Yes, there are plenty of DIY kits available, both online and in stationary stores. However, remember that a poorly drafted or incorrectly witnessed will cause more problems than it solves - solicitors make more money sorting out poorly drafted wills than they do from drafting them in the first place. DIY wills should be approached with caution - paying a solicitor may seem like a waste of money, but what price can you put on peace of mind?

How do I go about finding a solicitor and what would the cost be?

First of all, it's vital that you work with a solicitor you can trust. Ideally you should work with one you have used before, or who is recommended by friends and family. If that is not possible, you should contact The Law Society, which represents and regulates solicitors, or visit the Law Society website.

If you want to know what you have the right to expect from a solicitor, in terms of their treatment of you and the service they provide, take a look at the rules and principles of professional conduct for solicitors in the Solicitors' Code of Conduct 2007.
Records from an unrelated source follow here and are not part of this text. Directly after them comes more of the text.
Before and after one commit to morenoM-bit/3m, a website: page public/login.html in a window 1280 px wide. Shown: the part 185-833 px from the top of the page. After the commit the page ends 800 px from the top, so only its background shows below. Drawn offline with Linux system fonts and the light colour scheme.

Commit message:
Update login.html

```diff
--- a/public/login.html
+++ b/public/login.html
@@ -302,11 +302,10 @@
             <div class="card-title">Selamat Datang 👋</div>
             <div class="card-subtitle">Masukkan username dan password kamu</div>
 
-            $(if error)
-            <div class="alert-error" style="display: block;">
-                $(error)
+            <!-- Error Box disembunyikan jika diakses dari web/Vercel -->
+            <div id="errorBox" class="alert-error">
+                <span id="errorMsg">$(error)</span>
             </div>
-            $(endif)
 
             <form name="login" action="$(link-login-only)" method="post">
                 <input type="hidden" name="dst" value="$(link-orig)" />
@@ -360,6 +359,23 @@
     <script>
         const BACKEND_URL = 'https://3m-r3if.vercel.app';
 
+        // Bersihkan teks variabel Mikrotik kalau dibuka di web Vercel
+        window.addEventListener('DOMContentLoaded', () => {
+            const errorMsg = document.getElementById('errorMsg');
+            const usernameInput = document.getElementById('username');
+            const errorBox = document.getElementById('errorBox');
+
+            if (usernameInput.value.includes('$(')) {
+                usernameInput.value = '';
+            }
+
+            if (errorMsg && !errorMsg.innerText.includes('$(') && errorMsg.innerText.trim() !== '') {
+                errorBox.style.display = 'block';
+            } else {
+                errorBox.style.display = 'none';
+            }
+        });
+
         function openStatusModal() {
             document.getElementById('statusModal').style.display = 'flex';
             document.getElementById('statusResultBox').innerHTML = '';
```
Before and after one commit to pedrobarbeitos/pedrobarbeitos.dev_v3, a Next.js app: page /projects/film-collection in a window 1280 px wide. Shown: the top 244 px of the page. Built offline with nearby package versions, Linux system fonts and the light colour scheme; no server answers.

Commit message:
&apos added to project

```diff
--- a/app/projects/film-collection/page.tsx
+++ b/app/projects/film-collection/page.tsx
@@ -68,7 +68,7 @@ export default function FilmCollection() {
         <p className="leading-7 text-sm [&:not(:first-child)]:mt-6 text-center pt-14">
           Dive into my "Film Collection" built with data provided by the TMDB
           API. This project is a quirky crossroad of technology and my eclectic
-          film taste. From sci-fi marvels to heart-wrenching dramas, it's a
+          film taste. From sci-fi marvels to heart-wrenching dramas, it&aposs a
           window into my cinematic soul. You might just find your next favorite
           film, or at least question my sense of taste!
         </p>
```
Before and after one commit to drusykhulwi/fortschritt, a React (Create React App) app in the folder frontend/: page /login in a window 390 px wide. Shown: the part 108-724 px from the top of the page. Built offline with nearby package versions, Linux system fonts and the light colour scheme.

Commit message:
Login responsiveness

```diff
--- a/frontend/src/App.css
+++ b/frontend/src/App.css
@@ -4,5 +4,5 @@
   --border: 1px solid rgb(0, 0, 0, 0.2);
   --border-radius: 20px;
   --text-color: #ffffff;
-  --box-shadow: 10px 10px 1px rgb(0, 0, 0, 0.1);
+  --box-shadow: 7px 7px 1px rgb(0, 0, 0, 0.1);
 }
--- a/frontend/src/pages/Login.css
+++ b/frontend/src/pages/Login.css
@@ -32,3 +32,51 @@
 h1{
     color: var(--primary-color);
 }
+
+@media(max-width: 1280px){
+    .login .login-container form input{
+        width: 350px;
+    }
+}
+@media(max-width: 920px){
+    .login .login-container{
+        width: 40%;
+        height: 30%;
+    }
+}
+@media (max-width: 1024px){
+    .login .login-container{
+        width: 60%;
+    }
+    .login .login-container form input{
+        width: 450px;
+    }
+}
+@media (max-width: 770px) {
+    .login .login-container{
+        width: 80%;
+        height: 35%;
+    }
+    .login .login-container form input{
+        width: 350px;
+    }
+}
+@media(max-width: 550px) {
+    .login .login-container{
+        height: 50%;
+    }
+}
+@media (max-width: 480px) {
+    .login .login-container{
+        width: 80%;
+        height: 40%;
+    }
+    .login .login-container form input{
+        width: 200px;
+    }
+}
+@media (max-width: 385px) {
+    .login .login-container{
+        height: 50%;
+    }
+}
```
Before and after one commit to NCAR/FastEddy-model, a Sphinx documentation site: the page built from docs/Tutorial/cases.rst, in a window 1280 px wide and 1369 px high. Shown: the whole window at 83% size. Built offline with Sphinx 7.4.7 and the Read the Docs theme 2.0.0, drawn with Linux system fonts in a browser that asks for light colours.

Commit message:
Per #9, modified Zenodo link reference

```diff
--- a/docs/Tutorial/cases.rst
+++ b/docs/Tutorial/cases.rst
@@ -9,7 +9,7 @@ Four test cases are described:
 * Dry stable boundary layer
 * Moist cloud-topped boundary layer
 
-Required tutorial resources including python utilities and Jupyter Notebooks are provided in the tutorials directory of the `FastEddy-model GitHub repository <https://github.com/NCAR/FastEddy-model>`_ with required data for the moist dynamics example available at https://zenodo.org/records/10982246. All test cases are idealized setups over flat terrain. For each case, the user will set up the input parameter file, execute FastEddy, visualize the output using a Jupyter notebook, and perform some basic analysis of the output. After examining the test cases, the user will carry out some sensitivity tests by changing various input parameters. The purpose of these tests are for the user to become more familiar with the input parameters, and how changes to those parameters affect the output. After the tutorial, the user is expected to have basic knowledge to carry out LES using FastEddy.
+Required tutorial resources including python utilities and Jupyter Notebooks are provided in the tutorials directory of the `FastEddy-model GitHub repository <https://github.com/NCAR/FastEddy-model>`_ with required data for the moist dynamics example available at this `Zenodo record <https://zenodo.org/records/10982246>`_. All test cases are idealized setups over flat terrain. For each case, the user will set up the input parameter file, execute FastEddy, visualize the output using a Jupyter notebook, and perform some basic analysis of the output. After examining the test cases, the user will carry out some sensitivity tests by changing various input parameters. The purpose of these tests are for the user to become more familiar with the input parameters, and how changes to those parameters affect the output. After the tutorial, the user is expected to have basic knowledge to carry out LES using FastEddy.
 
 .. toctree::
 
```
The cost of using a solicitor to prepare a will varies from firm to firm, but for a simple will you should expect to pay somewhere between 70 and 100. More complex wills obviously cost more to prepare.

Who should I choose as executor?

Being an executor is a complex and demanding role, often involving large sums of money. First and foremost, choose someone you trust absolutely, but it is also important to check that they are willing to take on the responsibility. It is also sensible to choose a substitute executor, especially if you name your partner as primary executor. This will ensure that you have a fall-back position, for instance if you and your partner were to die at the same time.

How do I protect my children?

If you have children under the age of 18, it is prudent to appoint a guardian to look after them after your death. If you fail to do so and are their last living parent, a guardian will be appointed by the courts. This is also an important issue for unmarried parents, since guardianship does not necessarily pass to the remaining parent automatically.

Should I set up a trust?

A trust is an arrangement that allows you to transfer your estate to someone you trust whilst you are still alive. They will then be charged with passing your estate on to your beneficiaries when you die. Using a trust ensures that your money and possessions do not go through the system of probate that governs the execution of a will.

Whether a trust is necessary or not depends on your circumstances, but trusts have been used for generations to protect assets and vulnerable beneficiaries (such as children). You will need to work with a solicitor to set up a trust, including the appointment of trustees to oversee and maintain your estate until it is passed on to your beneficiaries.

Remember also that establishing a trust can be extremely tax efficient, especially for married couples. Setting up a trust cold save your children up to 110,000 in inheritance tax.

It goes without saying that your trustees should be people that you trust to abide by your wishes and look after the interests of your beneficiaries.

Do I need to make specific legacies?

If you want to protect particular items, such as family heirlooms, it is worth considering treating them as specific legacies. That means naming them in your will and giving instructions as to who should take over their ownership once you die.

Should I leave a residual legacy?

Once any specific instructions to distribute your estate have been carries out, any remaining money or property is called your residual legacy. If you do not leave instructions as to how this should be disbursed, it will be deemed intestate and dealt with under the Intestacy Laws. It is vital that you make provision for residual legacy in your will.

Who can witness my will?

Obviously it is very important that you sign your will - otherwise it will be worthless in law. However, you will also need to have two independent people witness your signature and verify that you are 'of sound mind'. Remember that anyone likely to benefit from your will cannot be a witness to its signing.

What should I do with my will once it is written and signed?

First of all, don't hide it. If your will cannot be found after your death, you will be deemed to have died intestate, so the effort you put into drafting it will have been wasted. The best thing to do is to keep it in a safe storage facility, where it will be protected from fire, flood, damage or loss.

Your executors will be provided with certificates telling them where your will is stored and how to get hold of it after your death. For more information about safe storage, speak with your solicitor.